Merry Christmas Eve!
I will admit that it is very strange to be at a mall food court in Kenya with an African band playing "Feliz Navidad" on Christmas Eve. Today is the most homesick I have been here; it just doesn't feel like Christmas at all! But Kristoffer and I are going to make the most of it. He found out today that the UN compound will be closed until January 2nd. This means he doesn't have to work until then! It is great news, especially for me so that I am not alone all week, although a little notice would have been nice. We will try to spend at least a few of the days outside of Nairobi on safari. With the presidential election on the 27th, security is a bit dicey. We will get permission from the diplomatic police before we go anywhere to make sure it is safe. There is always a fear of riots, rallies, and violence in anticipation of or in reaction to the election. We will be extremely cautious in whatever we do.

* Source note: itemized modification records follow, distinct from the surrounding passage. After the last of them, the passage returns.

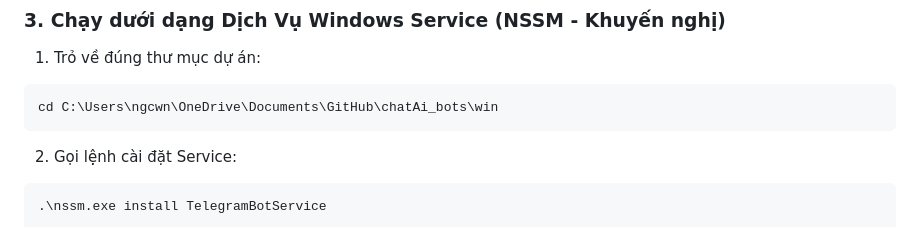
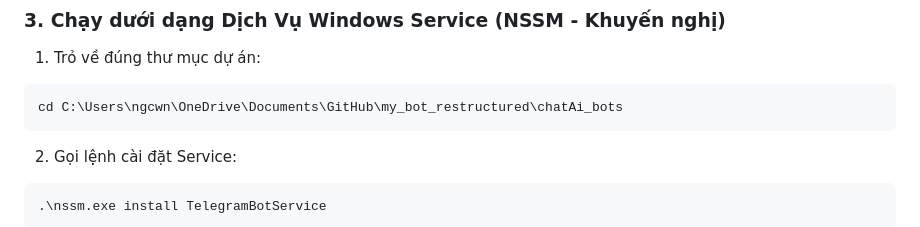
Before and after one commit to cuongng09/my_bot_restructured, a Markdown page: README.md, the part around the change. Rendered like a GitHub page.

````diff
--- a/README.md
+++ b/README.md
@@ -141,7 +141,7 @@ sudo systemctl restart telegram-bot.service
 1. Trỏ về đúng thư mục dự án:
 
 ```powershell
-cd C:\Users\ngcwn\OneDrive\Documents\GitHub\chatAi_bots\win
+cd C:\Users\ngcwn\OneDrive\Documents\GitHub\my_bot_restructured\chatAi_bots
 ```
 
 2. Gọi lệnh cài đặt Service:
````
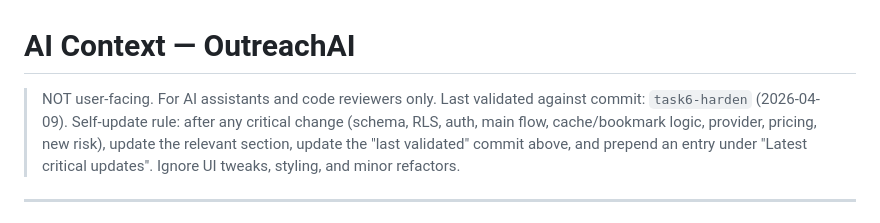
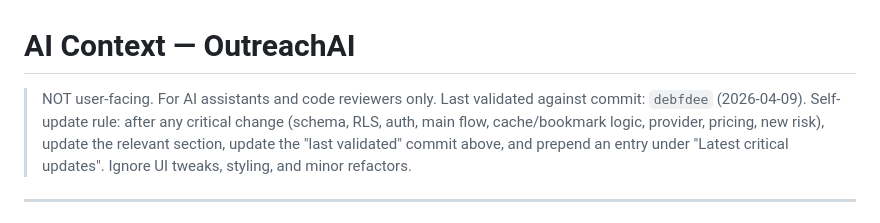
Before and after one commit to micaheljamespolec/OutreachAI, a Markdown page: docs/AI_CONTEXT.md, the part around the change. Rendered like a GitHub page.

Commit message:
docs: update AI_CONTEXT.md last-validated SHA to debfdee

```diff
--- a/docs/AI_CONTEXT.md
+++ b/docs/AI_CONTEXT.md
@@ -1,7 +1,7 @@
 # AI Context — OutreachAI
 
 > NOT user-facing. For AI assistants and code reviewers only.
-> Last validated against commit: `task6-harden` (2026-04-09).
+> Last validated against commit: `debfdee` (2026-04-09).
 > Self-update rule: after any critical change (schema, RLS, auth, main flow, cache/bookmark logic, provider, pricing, new risk), update the relevant section, update the "last validated" commit above, and prepend an entry under "Latest critical updates". Ignore UI tweaks, styling, and minor refactors.
 
 ---
```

Yesterday was an interesting day for us. First, we went to church for the first time here. I found what I thought was a Catholic church (St. Mark's...sounds Catholic, right?) and we went to the 11:00 am mass because it was in English. I am still not sure if it was Catholic or not. There were definitely Catholic elements to it...for example the Gloria and the Nicene Creed. But, the order of mass parts was very different, many parts were missing, and there were many parts that a regular Catholic mass (at least the ones in America, Italy and Denmark) does not include. I am sure it was very nice for the people who were used to it, but it was over 2 hours long and we just didn't get it. We had to stand up to be welcomed and clapped for (you can't really hide when you are the only white people in the church!) which was okay, but in general it was very awkward and, again, I am not sure if it was officially Catholic. We left after 1 hour 45 minutes because there were still so many things on the agenda (their program was really like an agenda) and after several baptisms, a history lesson, a few musical performances, and a guest preacher, we were just done! We found out later that it is pretty customary and most church services here are 2 hours long. Hmm...I think we will continue to shop around for a different church.
After church, we mustered up some energy to place orders for some of our furniture, which will be ready on January 4th. Because we are white with diplomatic license plates on our car, the prices were definitely jacked up for us. Our negotiations didn't go that well...we, the mzungu (the Swahili word for white people) should have brought a Kenyan with us to negotiate. Even though the prices were "high", they were still extremely cheap (by American and European standards) for what they are making us so I don't feel that bad about getting "taken". The carpenters are not exactly wealthy here so if they make a little extra money off of us before Christmas, that is OK by me.
We also attended a holiday party yesterday - which felt more like a 4th of July BBQ - at our landlord's house. We met the wealthy class of society here. She has a tight knit group of Kenyan Indian friends as well as her friends she works with at Citibank. They were extremely welcoming and nice to us, even though we didn't exactly feel that they were our crowd. There was another "new" couple there who arrived from Pakistan recently with a 1 year old daughter. The wife and I got along well and when they move into their house I may spend some time with her, as she is also not working right now (although trust me, I am really ready for a job!). It was really nice to be invited over and we had a good time (Kristoffer even had a beer...!).
We cannot get internet access in our apartment until January 3rd (at the earliest) so I am not sure how many blogs there will be between now and then but I will definitely write again before the new year. In the meantime, Kristoffer and I wish everyone a very Merry Christmas! We hope some of you are getting some snow and enjoying it on our behalf. We miss and love you :)